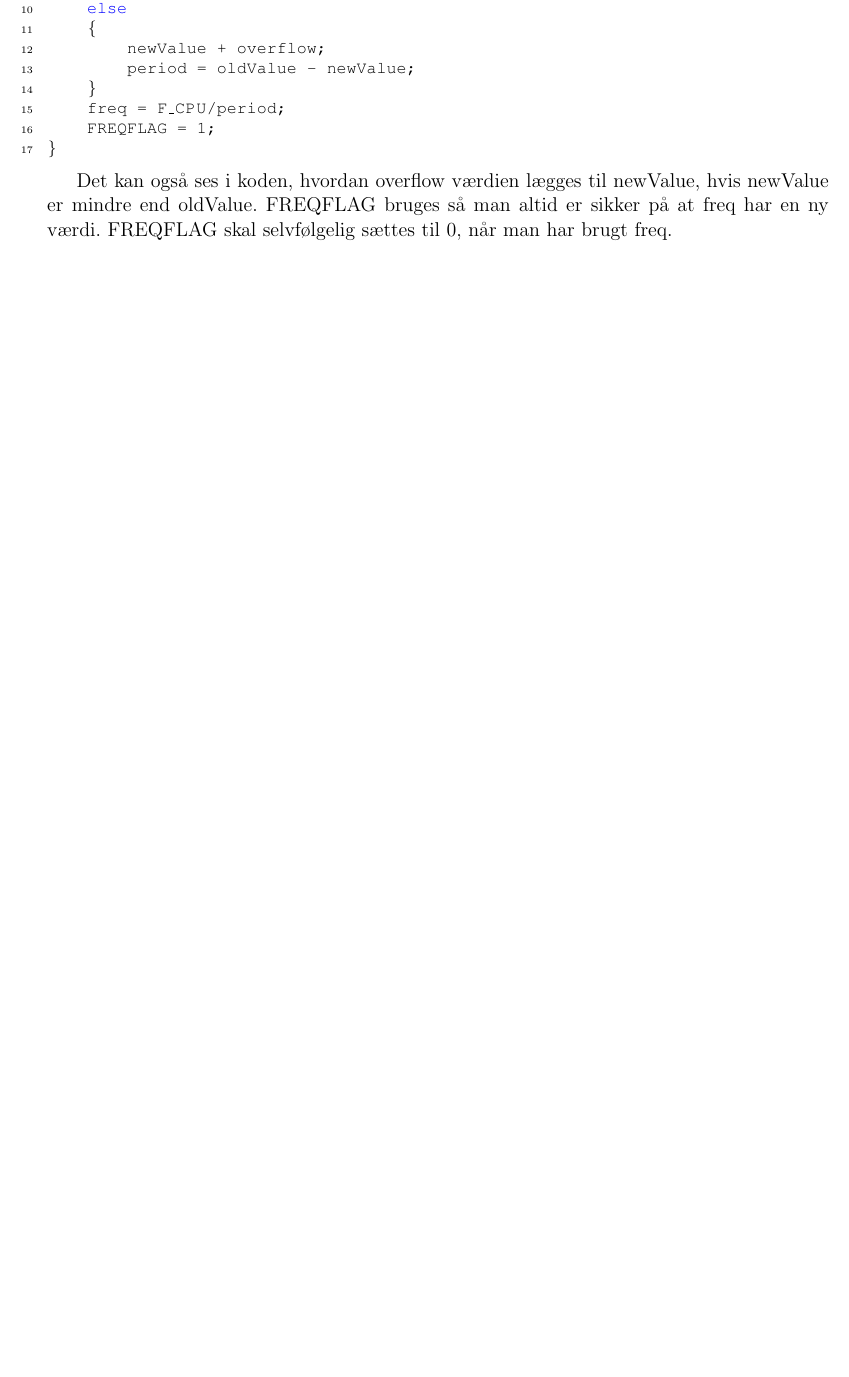
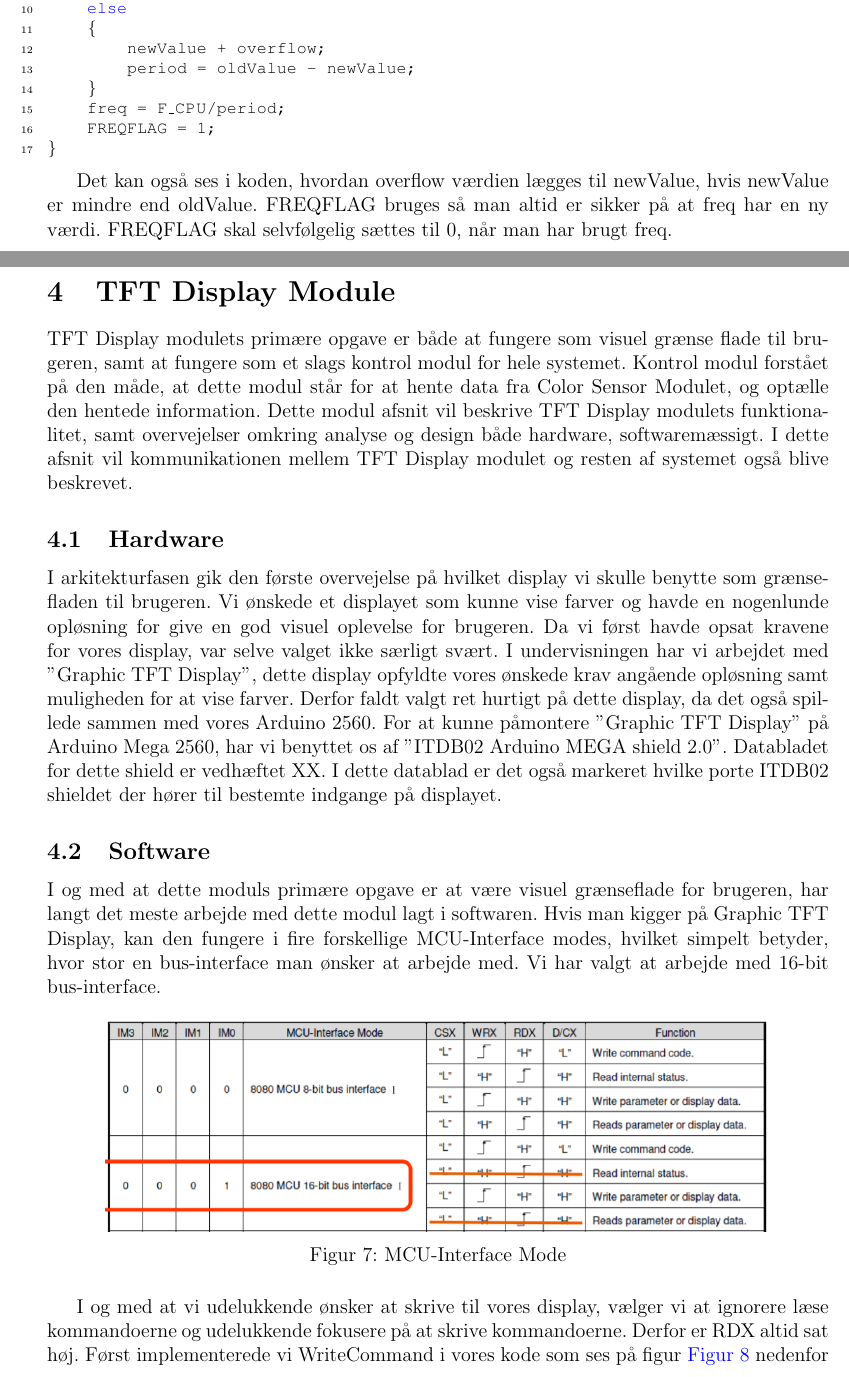
Before and after one commit to HansEge/AMS, a LaTeX document (Latex/AMS_Projekt.tex, which reads Latex/Chapters/Struktur/Struktur.tex): part of page 9 of 14 before the commit and two parts of pages 9 and 10 of 16 after it, the two joined at a grey line, cut so that both start at the same text, the shorter picture padded with empty space. Compiled offline with pdfLaTeX.

Commit message:
TFT Driver

```diff
--- a/Latex/Chapters/Struktur/Struktur.tex
+++ b/Latex/Chapters/Struktur/Struktur.tex
@@ -2,4 +2,22 @@
 \graphicspath{{Chapters/Struktur/}}
 %-------------------------------------------------------------------------------
 
-\section{Struktur}
+\section{TFT Display Module}
+TFT Display modulets primære opgave er både at fungere som visuel grænse flade til brugeren, samt at fungere som et slags kontrol modul for hele systemet. Kontrol modul forstået på den måde, at dette modul står for at hente data fra Color Sensor Modulet, og optælle den hentede information. Dette modul afsnit vil beskrive TFT Display modulets funktionalitet, samt overvejelser omkring analyse og design både hardware, softwaremæssigt. I dette afsnit vil kommunikationen mellem TFT Display modulet og resten af systemet også blive beskrevet.
+
+\subsection{Hardware}
+I arkitekturfasen gik den første overvejelse på hvilket display vi skulle benytte som grænsefladen til brugeren. Vi ønskede et displayet som kunne vise farver og havde en nogenlunde opløsning for give en god visuel oplevelse for brugeren. Da vi først havde opsat kravene for vores display, var selve valget ikke særligt svært. I undervisningen har vi arbejdet med ”Graphic TFT Display”, dette display opfyldte vores ønskede krav angående opløsning samt muligheden for at vise farver. Derfor faldt valgt ret hurtigt på dette display, da det også spillede sammen med vores Arduino 2560. For at kunne påmontere ”Graphic TFT Display” på Arduino Mega 2560, har vi benyttet os af ”ITDB02 Arduino MEGA shield 2.0”. Databladet for dette shield er vedhæftet XX. I dette datablad er det også markeret hvilke porte ITDB02 shieldet der hører til bestemte indgange på displayet.
+
+\subsection{Software}
+I og med at dette moduls primære opgave er at være visuel grænseflade for brugeren, har langt det meste arbejde med dette modul lagt i softwaren.
+Hvis man kigger på Graphic TFT Display, kan den fungere i fire forskellige MCU-Interface modes, hvilket simpelt betyder, hvor stor en bus-interface man ønsker at arbejde med. Vi har valgt at arbejde med 16-bit bus-interface.
+
+\begin{figure}[H]
+	\centering
+	\includegraphics[width = 400pt]{Img/MCU-Interface_Mode.png}
+	\caption{MCU-Interface Mode}
+	\label{fig:MCU-Interface_Mode}
+\end{figure}
+
+I og med at vi udelukkende ønsker at skrive til vores display, vælger vi at ignorere læse kommandoerne og udelukkende fokusere på at skrive kommandoerne. Derfor er RDX altid sat høj.
+Først implementerede vi WriteCommand i vores kode som ses på figur \autoref{fig:WriteCommand_Code} nedenfor
```
Also changed, not shown: Latex/AMS_Projekt.pdf, Latex/Chapters/Struktur/Img/MCU-Interface_Mode.png (added), Latex/Chapters/Struktur/Img/Timedelays.png (added), Latex/Chapters/Struktur/Img/WriteCommand_Code.png (added), Latex/Chapters/Struktur/Img/WriteData_Code.png (added), Latex/Chapters/Struktur/Struktur.tex (27 more changed lines), 10 other files.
# # # # #
## REQUIRED WORK
Look through the records for the string "ønsker". Copy every line that has it.

## TASK OUTPUT
+Hvis man kigger på Graphic TFT Display, kan den fungere i fire forskellige MCU-Interface modes, hvilket simpelt betyder, hvor stor en bus-interface man ønsker at arbejde med. Vi har valgt at arbejde med 16-bit bus-interface.
+I og med at vi udelukkende ønsker at skrive til vores display, vælger vi at ignorere læse kommandoerne og udelukkende fokusere på at skrive kommandoerne. Derfor er RDX altid sat høj.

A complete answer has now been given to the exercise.